By Daryl G. Kimball
At a March 8 public forum, former Secretary of State George Shultz underscored once again his support for U.S. ratification of the Comprehensive Nuclear Test Ban Treaty (CTBT).
Shultz was asked for his “personal view on whether the U.S. should ratify the test ban treaty as a way to enhance U.S. security?”
Shultz, who served as President Ronald Reagan’s Secretary of State from 1982-1989, said: “Yes I clearly think we should ratify that treaty.”
“This issue has kind of lost its attention and we need to get back on the offense. And here’s the way to get back on the offense,” Shultz continued.
“I would say that in some ways a Senator … Senator Nunn might put it this way … a Senator might have been right to vote against it when it was first put forward and right to vote for it now,” he said.
“Why? Because things have changed. Its now not just an idea that we can detect tests. There is a network that has built out now and has been demonstrated that we can detect all, even small tests.”
Shultz went on to note that the nuclear weapons stockpile stewardship program has also been very successful and in the past nuclear tests were conducted primarily to develop new types of nuclear weapons and so, he said, we have no need to test today.
“I find it hard to see how we would justify going and producing a new nuclear weapon, we have quite an arsenal right now.”
In their influential January 2007 joint op-ed in The Wall Street Journal, Shultz, along with Henry Kissinger, William Perry, and former Senator Sam Nunn called for:
“Initiating a bipartisan process with the Senate, including understandings to increase confidence and provide for periodic review, to achieve ratification of the Comprehensive Test Ban Treaty, taking advantage of recent technical advances, and working to secure ratification by other key states.”

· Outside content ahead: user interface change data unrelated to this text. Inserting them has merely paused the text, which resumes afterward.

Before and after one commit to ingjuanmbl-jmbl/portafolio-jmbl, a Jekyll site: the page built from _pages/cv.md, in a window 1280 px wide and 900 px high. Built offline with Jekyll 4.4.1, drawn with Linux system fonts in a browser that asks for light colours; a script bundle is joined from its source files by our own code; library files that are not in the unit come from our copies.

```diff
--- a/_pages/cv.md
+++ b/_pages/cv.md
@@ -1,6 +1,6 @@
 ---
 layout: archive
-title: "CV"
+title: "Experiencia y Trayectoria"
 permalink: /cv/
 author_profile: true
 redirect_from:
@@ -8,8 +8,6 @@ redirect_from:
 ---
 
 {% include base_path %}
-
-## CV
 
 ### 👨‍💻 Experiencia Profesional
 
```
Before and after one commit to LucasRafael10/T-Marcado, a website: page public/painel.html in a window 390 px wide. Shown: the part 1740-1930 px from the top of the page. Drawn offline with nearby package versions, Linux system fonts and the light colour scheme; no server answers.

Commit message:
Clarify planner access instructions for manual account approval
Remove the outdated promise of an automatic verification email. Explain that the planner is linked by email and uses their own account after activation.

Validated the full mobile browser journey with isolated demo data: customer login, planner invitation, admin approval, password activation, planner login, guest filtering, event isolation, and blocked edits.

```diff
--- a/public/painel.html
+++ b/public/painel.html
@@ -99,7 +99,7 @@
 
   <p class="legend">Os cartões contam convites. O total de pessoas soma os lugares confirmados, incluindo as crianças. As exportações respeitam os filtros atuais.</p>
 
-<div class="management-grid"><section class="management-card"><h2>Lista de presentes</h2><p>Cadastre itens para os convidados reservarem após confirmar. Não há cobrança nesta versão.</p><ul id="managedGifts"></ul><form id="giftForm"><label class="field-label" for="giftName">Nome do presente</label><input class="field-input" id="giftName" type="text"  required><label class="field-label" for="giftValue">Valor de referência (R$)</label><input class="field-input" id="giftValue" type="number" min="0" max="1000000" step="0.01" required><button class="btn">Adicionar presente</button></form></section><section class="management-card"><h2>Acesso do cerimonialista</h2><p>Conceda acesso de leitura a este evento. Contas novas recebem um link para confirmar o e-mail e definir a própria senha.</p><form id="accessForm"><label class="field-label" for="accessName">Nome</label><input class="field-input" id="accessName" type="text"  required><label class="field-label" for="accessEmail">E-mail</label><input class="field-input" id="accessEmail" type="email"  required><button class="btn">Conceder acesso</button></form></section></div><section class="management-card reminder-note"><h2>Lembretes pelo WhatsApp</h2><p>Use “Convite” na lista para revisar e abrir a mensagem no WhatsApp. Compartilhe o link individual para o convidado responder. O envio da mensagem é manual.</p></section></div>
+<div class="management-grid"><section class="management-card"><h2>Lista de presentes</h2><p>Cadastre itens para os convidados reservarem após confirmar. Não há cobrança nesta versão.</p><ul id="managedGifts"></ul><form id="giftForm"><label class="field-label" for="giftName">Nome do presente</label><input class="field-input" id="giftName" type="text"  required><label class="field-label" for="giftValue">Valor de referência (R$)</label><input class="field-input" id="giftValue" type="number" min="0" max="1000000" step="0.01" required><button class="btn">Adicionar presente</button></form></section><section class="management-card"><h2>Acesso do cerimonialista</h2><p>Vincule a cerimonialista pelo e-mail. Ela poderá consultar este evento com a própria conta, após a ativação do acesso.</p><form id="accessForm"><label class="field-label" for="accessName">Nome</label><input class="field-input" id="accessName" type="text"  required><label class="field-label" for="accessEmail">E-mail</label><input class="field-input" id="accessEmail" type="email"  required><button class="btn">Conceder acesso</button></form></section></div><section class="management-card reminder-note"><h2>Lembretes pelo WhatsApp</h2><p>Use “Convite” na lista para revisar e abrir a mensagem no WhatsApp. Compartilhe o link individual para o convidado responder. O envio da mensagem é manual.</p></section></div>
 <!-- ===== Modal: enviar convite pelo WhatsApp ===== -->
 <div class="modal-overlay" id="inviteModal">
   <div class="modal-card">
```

“[Republicans] might have been right voting against [the CTBT] some years ago, but they would be right voting for it now, based on these new facts…. [There are] new pieces of information that are very important and that should be made available to the Senate.”